After sharing my blog Leadership and the Art of Subtraction, I received emails from readers suggesting I write a book on what I call “skillful life-carving”. I began to look for existing resources and came across Greg McKeown’s Essentialism, which is a better book on the topic than I could ever write.
I love McKeown’s book because of what it’s not. It’s not yet another recipe for how to get more stuff done. Nor is it a guide to life balance. What Essentialism is about is how to make conscious choices about what to say “yes” and “no” to — maximizing your sense of fulfillment by deliberately choosing where to invest your time and energy in order to make your highest contribution.
Essentialism offers a concrete set of disciplines – habits of thinking, doing, and being – that foster clarity and courage, particularly in a world that bombards us 24-7 with information, opportunities, and requests. We need clarity to distinguish life’s noise from our true song. But clarity is not enough. We also need courage to grapple with real trade-offs, to make difficult choices, and to face our often unspoken fear of disappointing others, missing out, or no longer being the “go-to” person.
Essentialism offers three steps that sound simple but, as I am learning, are quite challenging in application.
Step 1 — Explore: Discerning the trivial from the vital few.
In a world that offers us so many choices, Essentialism invites us to systematically survey our options before we commit. This active approach is very different from simply letting opportunities come to us and saying ‘yes’ to as much as we can. Locating the “vital few” in a world of infinite possibilities lies at the intersection of these three questions:
What do I feel deeply inspired by?
What am I particularly talented at?
What meets a significant need?
Step 2 – Eliminate: Cutting out the trivial many.
Just as award-winning film editors learn to delete a great scene from a film in order to preserve the core story line, we must become skillful editors of our lives. McKeown wisely points out that saying “no” is not just a mental discipline. It’s an emotional discipline too. Saying “no” to the “trivial many” often means disappointing others. So, in my next blog, I’ll be sure to share some of McKeown’s insights about how to deliver a clear, diplomatic, and compassionate “no.”
Step 3 – Execute: Removing obstacles and making execution effortless.
While non-essentialists tend to force execution to get as much done as possible, essentialists use the time they saved by eliminating the non-vital to develop a system to let their efforts flow without friction. Basic disciplines in this step include:
Building in buffers for unexpected disruptions rather than assuming things will go as planned.

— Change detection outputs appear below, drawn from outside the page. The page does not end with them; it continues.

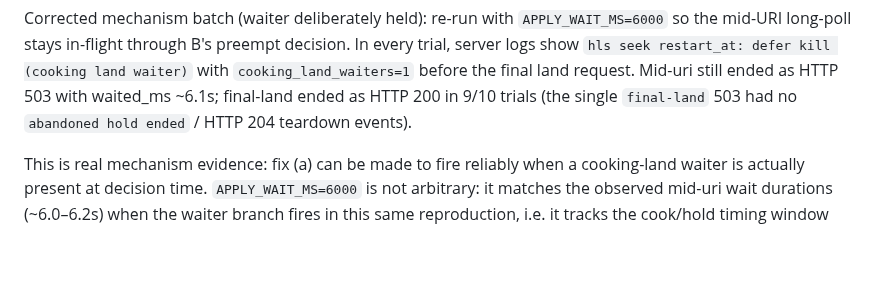
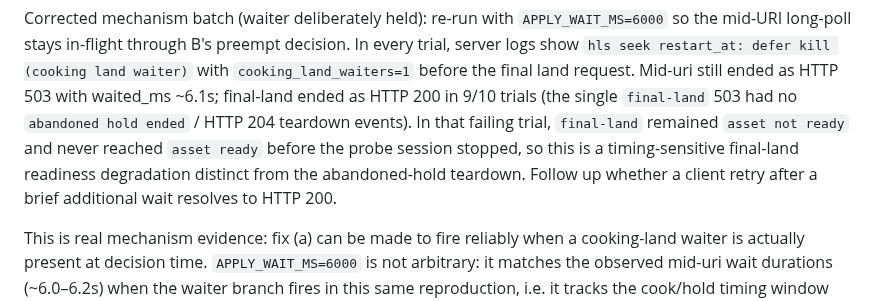
Before and after one commit to nightjar-tv/nightjar, a Markdown page: docs/adr/0011-remux-session-convergence.md, the part around the change. Drawn GitHub-style; blank space fills up the shorter version.

Commit message:
docs/adr: note final-land timing-sensitivity
Clarify that the single batch1-2 trial where final-land returned HTTP
503 is a distinct, timing-sensitive final-land readiness degradation
(not the abandoned-hold 204 teardown) and remains open for follow-up.

```diff
--- a/docs/adr/0011-remux-session-convergence.md
+++ b/docs/adr/0011-remux-session-convergence.md
@@ -180,7 +180,12 @@ B's preempt decision. In every trial, server logs show
 `cooking_land_waiters=1` before the final land request. Mid-uri still
 ended as HTTP 503 with waited_ms ~6.1s; final-land ended as HTTP 200
 in 9/10 trials (the single `final-land` 503 had no
-`abandoned hold ended` / HTTP 204 teardown events).
+`abandoned hold ended` / HTTP 204 teardown events). In that
+failing trial, `final-land` remained `asset not ready` and never
+reached `asset ready` before the probe session stopped, so this
+is a timing-sensitive final-land readiness degradation distinct
+from the abandoned-hold teardown. Follow up whether a client
+retry after a brief additional wait resolves to HTTP 200.
 
 This is real mechanism evidence: fix (a) can be made to fire reliably
 when a cooking-land waiter is actually present at decision time.
```
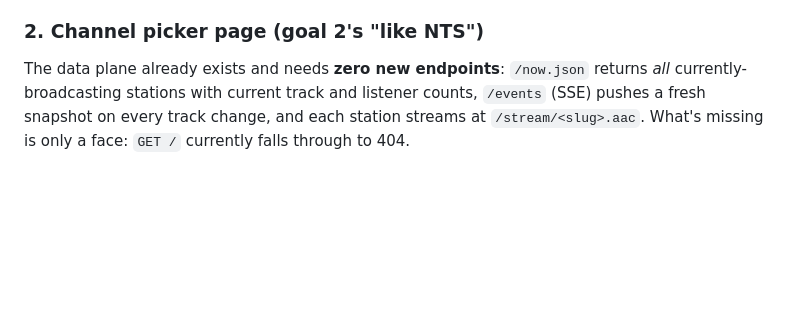
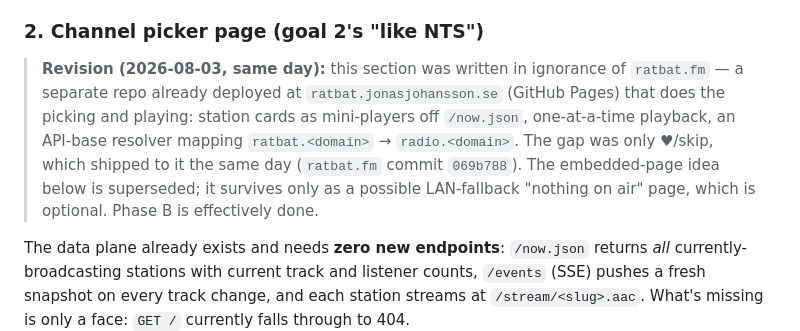
Before and after one commit to jonasjohansson/ratbat, a Markdown page: docs/plans/2026-08-03-always-on-autonomy-design.md, the part around the change. GitHub-like rendering; blank space fills up the shorter version.

Commit message:
docs: Phase B superseded — ratbat.fm already is the channel picker
The design was written in ignorance of the ratbat.fm repo, deployed at
ratbat.jonasjohansson.se: station cards, playback, API-base resolution
all existed. Only ♥/skip was missing, shipped there the same day.

Co-Authored-By: Claude Opus 5 <noreply@anthropic.com>

```diff
--- a/docs/plans/2026-08-03-always-on-autonomy-design.md
+++ b/docs/plans/2026-08-03-always-on-autonomy-design.md
@@ -69,6 +69,8 @@ The first `startBroadcast` brings up the HTTP listener and the tunnel exactly as
 
 ### 2. Channel picker page (goal 2's "like NTS")
 
+> **Revision (2026-08-03, same day):** this section was written in ignorance of `ratbat.fm` — a separate repo already deployed at `ratbat.jonasjohansson.se` (GitHub Pages) that does the picking and playing: station cards as mini-players off `/now.json`, one-at-a-time playback, an API-base resolver mapping `ratbat.<domain>` → `radio.<domain>`. The gap was only ♥/skip, which shipped to it the same day (`ratbat.fm` commit `069b788`). The embedded-page idea below is superseded; it survives only as a possible LAN-fallback "nothing on air" page, which is optional. Phase B is effectively done.
+
 The data plane already exists and needs **zero new endpoints**: `/now.json` returns *all* currently-broadcasting stations with current track and listener counts, `/events` (SSE) pushes a fresh snapshot on every track change, and each station streams at `/stream/<slug>.aac`. What's missing is only a face: `GET /` currently falls through to 404.
 
 Add one route to the broadcaster's HTTP server: `GET /` serves a single static HTML page (embedded in the binary as a Swift string constant, same pattern as the SSE header block — no resource-bundle loading, nothing to misplace in the app copy step).
```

Working toward minimum viable progress rather than going for perfection out the gate.
Designing routines that enshrine what is essential rather than allowing counter-productive routines (e.g., checking email constantly) to take hold.
Focusing on what can be accomplished in the present moment rather than worrying about the future or rehashing what did not go right in the past.
If your default answer to “how are you?” is “really busy” but in truth, you don’t feel like you are getting anywhere, read this book. If you feel stretched beyond what’s reasonable and can’t figure out what to do about it, read this book. Applying even a few of McKeown’s strategies will move you toward greater calm and meaning in your work and personal life.
Photo credit: Alexander